Because he can’t get his secondhand, gear-driven heart started one morning, lonely Rhoobart hobbles off on mismatched mechanical limbs to the Spare Parts Mart in fruitless hopes of finding a replacement. Eventually, hope gives way to despair, and he collapses: “His zipper lips chattered, / He rattled and clattered. / Now he was sure NOTHING mattered.” Enter Sweetart, “an energetic bit of metal / With just the right amount of tarnish,” who assures him that “you don’t need a new heart, you / just need a jump start!” So it proves, as sparks fly, and with Rhoobart’s heart thumping and rattling again, off they go together, singing a silly love song: “We’re all spare parts. / We’ve got secondhand hearts, / It’s true. / We go together like pickles and glue. / You stick to me, / I’ll stick to you.” Harmonizing with the brief narrative’s clanky rhymes, this plainly metaphorical encounter is set in a junkyard composed of jumbled masses of bent machinery, loose gears, and torn flat bits bearing obscure strings of numbers or battered words. Though likewise loose, the robotic figures are anthropomorphic enough for younger viewers to pick them out against the broken backdrop.

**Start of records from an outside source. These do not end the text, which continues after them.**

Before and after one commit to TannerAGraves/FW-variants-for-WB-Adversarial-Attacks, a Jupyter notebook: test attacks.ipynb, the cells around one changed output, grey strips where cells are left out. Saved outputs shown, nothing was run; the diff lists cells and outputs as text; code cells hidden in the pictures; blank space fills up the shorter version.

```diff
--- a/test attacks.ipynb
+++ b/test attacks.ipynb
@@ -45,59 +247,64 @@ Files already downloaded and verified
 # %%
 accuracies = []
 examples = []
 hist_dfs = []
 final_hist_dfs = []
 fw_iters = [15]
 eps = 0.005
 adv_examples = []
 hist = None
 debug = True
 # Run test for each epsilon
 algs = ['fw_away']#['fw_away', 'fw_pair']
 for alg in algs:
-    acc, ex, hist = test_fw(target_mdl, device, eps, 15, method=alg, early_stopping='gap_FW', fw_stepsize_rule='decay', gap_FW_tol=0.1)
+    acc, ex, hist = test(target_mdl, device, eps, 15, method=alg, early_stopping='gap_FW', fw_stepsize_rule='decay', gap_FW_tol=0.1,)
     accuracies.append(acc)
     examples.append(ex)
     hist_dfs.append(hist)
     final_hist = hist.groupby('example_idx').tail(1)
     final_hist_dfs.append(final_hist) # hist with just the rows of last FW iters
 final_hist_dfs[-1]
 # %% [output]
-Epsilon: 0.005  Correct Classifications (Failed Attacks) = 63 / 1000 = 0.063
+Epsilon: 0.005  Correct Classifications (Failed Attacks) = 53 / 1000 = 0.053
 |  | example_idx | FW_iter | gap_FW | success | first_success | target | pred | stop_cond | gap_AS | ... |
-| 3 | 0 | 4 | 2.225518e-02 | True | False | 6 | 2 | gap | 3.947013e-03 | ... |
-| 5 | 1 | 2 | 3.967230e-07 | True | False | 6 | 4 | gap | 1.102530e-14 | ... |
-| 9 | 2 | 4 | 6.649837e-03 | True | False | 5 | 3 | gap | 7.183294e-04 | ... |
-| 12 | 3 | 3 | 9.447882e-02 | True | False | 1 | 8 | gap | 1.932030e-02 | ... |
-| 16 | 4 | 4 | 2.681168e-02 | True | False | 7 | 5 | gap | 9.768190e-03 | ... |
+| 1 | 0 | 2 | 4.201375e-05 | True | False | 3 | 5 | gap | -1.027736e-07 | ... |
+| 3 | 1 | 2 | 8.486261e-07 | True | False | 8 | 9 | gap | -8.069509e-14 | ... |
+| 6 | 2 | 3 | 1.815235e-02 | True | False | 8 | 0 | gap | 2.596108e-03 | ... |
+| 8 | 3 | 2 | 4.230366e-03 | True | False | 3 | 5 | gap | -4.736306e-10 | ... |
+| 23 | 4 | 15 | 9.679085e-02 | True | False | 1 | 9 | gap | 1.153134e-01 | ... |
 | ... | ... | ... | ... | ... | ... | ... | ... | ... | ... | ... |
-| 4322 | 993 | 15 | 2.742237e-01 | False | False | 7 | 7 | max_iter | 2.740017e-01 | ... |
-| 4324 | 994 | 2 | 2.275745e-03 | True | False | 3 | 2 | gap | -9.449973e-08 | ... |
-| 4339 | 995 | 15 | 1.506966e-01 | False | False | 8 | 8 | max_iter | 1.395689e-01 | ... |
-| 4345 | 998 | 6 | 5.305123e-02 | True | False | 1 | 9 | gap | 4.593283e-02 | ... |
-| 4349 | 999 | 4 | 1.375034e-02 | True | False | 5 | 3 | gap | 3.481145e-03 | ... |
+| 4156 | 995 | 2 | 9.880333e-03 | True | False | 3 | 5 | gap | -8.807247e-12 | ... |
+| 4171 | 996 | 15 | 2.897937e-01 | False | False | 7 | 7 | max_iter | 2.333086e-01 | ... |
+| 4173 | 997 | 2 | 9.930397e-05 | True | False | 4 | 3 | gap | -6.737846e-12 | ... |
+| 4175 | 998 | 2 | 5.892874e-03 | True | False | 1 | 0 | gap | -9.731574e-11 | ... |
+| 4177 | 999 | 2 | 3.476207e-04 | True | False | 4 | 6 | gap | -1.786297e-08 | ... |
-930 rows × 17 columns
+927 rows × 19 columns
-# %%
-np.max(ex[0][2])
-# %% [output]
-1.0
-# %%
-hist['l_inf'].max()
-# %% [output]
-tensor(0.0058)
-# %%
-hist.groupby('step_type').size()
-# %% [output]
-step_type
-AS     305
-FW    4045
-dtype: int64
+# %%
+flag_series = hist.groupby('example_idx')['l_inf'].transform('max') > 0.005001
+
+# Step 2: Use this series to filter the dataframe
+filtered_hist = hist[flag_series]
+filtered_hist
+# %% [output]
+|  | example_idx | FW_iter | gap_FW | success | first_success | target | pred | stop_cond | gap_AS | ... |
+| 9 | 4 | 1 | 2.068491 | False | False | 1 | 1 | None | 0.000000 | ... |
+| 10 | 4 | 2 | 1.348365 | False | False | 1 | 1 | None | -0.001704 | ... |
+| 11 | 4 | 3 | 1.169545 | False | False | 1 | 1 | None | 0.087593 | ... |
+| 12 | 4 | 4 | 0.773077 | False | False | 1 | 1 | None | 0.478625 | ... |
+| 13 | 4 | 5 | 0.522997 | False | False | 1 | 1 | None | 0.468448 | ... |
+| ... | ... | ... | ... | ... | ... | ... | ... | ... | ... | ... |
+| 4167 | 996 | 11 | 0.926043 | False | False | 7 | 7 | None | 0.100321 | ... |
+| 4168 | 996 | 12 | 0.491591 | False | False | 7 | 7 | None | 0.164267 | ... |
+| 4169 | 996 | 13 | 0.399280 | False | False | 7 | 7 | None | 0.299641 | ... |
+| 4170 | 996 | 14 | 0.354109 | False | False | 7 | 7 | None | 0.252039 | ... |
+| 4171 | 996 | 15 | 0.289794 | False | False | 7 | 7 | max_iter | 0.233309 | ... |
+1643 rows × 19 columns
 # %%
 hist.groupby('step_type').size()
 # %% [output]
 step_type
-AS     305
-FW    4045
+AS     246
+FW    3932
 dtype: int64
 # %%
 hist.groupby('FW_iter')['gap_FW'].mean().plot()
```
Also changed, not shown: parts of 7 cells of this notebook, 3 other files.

Children aren’t really the natural audience for this heartfelt tale of second chances; save it for over-40s just starting out again. (Picture book. 4-8)